So what to do? Most of all, we have to set the example, let the angels of our better nature take hold and do our very best to reverse the trend. Pontificating on this helps (I hope) but it is not enough – I am frequently wildly amused when I overhear someone who I know is a consistently tardy and superficial reviewer (not because I think they are, but because, when I act as an editor, I know they are) holding forth over after-session drinks at a meeting about how terrible reviewers are. (On this point, I once had great fun assigning a paper from Professor Fruitbat to be reviewed by Professor Nuthatch, and a very different paper from the latter, which I assigned to the former. I sat back and waited for each to complain, loudly, about how long it was taking for their own papers to be reviewed. I apologized, and then mentioned that in the meantime, could they provide the requested review? When they did not, and complained some more about their own manuscripts, I pointed out how it might really help if they got their own done. This went on for some time. No, it wasn't a good thing, but it helps to prove my point.)

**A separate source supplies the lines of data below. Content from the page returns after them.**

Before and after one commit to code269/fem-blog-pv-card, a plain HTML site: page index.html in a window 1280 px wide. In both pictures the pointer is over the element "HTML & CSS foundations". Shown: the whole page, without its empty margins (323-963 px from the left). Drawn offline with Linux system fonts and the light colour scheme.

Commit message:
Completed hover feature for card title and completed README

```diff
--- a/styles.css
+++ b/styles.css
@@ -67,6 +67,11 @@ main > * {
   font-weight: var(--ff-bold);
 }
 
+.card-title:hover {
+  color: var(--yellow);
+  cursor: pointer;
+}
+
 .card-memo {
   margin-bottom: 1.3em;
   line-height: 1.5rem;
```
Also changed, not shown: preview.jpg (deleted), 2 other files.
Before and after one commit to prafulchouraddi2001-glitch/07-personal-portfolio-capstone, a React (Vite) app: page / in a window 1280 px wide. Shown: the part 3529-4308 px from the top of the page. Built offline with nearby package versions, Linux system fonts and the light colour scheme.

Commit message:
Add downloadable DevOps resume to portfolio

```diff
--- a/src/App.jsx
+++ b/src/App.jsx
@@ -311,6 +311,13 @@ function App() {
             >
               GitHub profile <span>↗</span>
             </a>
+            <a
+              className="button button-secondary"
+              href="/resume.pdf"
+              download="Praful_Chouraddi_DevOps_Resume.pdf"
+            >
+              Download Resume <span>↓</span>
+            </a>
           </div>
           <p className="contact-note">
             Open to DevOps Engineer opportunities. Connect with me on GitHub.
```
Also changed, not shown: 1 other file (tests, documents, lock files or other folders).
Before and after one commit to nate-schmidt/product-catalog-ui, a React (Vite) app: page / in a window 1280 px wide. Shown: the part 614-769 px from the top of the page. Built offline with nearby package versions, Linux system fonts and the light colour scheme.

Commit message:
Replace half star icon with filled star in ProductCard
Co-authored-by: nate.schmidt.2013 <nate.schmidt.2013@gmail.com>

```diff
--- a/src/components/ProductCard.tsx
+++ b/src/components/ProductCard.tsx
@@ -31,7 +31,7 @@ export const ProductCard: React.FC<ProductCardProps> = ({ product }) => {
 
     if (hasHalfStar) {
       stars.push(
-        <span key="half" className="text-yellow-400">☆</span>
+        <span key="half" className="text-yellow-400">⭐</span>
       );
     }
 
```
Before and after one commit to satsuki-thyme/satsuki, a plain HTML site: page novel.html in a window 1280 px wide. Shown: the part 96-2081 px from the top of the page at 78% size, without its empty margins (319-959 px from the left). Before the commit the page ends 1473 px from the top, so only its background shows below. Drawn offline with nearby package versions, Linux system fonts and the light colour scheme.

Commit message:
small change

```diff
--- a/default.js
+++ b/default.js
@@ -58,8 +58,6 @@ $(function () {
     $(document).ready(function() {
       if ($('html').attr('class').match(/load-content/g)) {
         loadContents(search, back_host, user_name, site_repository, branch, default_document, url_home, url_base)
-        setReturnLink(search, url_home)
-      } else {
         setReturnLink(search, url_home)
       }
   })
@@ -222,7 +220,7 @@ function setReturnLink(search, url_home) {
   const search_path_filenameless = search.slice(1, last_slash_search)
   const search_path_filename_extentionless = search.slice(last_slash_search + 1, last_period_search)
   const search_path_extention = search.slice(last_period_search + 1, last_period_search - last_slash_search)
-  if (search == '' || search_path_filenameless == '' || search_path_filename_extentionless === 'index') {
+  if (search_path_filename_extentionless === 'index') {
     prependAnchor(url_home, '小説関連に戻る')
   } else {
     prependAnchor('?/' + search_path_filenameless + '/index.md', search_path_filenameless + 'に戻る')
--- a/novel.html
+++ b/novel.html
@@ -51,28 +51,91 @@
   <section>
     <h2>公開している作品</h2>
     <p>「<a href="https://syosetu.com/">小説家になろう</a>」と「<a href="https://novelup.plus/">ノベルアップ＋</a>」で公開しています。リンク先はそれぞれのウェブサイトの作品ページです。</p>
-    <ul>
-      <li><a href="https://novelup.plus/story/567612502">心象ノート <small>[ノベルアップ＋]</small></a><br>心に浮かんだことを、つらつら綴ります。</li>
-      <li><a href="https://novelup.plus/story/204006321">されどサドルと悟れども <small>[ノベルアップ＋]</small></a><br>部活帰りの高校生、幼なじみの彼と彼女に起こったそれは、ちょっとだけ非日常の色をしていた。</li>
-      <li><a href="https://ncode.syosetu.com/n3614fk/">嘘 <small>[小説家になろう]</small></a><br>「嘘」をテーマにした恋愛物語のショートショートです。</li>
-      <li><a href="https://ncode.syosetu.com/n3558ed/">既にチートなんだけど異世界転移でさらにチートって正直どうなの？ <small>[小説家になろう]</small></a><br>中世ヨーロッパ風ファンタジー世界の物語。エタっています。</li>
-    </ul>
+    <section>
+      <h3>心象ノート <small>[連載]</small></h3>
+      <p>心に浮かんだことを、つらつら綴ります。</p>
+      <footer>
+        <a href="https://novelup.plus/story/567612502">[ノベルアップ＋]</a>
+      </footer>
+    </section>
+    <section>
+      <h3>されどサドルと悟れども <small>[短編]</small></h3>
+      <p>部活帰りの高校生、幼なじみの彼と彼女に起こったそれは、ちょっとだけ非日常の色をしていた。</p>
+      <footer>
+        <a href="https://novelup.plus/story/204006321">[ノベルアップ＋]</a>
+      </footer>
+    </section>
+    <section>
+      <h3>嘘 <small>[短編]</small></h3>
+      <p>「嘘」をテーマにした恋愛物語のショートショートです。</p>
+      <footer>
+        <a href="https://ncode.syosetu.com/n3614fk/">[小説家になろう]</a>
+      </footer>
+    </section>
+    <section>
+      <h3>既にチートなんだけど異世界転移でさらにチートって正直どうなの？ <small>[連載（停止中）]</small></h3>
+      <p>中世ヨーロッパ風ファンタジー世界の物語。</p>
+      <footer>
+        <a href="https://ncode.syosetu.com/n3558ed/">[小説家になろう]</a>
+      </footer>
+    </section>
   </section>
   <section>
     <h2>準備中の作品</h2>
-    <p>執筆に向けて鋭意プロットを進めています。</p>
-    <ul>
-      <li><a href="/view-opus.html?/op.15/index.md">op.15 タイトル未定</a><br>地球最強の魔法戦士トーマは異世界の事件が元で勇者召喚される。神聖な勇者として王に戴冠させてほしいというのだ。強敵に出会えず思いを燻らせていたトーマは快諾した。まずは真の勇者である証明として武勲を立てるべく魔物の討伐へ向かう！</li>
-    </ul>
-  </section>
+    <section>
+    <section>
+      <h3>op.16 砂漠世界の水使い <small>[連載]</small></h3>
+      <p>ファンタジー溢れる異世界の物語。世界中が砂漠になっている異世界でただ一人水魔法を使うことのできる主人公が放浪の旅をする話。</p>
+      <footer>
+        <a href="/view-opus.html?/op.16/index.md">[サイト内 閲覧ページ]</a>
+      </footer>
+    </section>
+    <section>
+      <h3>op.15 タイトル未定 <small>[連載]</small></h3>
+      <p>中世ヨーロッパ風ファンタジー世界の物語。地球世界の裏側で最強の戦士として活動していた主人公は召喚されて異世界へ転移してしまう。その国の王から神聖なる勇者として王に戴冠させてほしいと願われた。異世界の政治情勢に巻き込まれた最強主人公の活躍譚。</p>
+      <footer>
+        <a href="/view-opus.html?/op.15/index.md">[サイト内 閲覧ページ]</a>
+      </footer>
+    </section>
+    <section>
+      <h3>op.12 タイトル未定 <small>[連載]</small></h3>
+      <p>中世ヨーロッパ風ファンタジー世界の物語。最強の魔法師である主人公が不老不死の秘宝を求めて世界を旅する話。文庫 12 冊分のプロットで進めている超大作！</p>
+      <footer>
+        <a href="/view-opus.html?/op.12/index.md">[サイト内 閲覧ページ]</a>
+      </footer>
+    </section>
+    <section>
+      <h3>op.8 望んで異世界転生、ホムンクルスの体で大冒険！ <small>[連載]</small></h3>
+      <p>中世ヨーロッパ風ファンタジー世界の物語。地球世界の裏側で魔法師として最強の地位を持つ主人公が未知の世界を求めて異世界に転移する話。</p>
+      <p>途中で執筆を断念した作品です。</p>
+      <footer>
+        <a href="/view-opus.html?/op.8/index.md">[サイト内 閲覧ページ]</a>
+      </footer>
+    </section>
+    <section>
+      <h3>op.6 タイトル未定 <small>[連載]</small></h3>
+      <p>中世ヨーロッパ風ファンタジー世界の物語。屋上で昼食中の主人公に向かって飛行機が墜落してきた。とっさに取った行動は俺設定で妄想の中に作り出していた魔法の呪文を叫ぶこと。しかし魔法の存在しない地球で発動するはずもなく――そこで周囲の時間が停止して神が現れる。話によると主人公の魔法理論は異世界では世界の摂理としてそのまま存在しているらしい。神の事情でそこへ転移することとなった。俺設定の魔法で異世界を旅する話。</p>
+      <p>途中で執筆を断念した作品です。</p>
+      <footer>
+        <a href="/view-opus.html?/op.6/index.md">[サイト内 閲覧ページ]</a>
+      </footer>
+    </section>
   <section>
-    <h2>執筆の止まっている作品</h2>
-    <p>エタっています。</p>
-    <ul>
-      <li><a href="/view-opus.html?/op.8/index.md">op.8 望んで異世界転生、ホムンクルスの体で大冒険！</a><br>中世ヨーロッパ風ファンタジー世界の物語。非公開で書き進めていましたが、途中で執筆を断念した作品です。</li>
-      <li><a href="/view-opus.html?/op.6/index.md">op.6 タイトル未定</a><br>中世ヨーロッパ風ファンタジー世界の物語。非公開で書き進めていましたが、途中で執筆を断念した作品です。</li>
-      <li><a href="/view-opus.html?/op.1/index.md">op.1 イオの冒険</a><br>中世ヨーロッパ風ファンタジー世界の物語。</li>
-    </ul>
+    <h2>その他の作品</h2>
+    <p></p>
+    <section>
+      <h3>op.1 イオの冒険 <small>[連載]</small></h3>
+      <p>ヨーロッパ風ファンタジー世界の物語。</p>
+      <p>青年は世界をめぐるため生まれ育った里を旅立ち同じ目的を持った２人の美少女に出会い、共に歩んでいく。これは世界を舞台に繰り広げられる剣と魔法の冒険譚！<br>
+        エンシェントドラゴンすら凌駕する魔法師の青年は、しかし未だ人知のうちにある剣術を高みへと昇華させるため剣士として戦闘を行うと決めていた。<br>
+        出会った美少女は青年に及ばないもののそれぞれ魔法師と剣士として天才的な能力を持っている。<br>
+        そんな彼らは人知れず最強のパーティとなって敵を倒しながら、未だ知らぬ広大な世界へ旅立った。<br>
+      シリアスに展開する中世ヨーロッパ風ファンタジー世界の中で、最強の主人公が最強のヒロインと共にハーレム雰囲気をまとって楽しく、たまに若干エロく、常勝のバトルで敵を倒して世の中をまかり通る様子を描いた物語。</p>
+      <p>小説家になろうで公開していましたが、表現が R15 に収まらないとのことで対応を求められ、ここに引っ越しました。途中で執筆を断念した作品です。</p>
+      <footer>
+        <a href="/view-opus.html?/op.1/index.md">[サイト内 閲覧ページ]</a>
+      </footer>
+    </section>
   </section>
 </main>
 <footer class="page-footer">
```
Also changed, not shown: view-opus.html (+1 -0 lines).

So here's what to do the next time you review a paper. Ask first if the conclusions are potentially interesting (if not, let the editor know why). If yes, then ask if the data support those conclusions. If they do, then you're finished. You can make suggestions for ways to improve the paper, but point out that any additional experiments are optional. And if the data do not support the conclusions, be very specific about why not, and justify any requested experiments. Lets end the “laundry list” syndrome now. Oh there is so much more to say on this subject, but really, I have some papers that I have to review! I promise I'll be kind.
Always such a pleasure to hear from you. I can't wait to read your paper once it finally makes it through the gauntlet!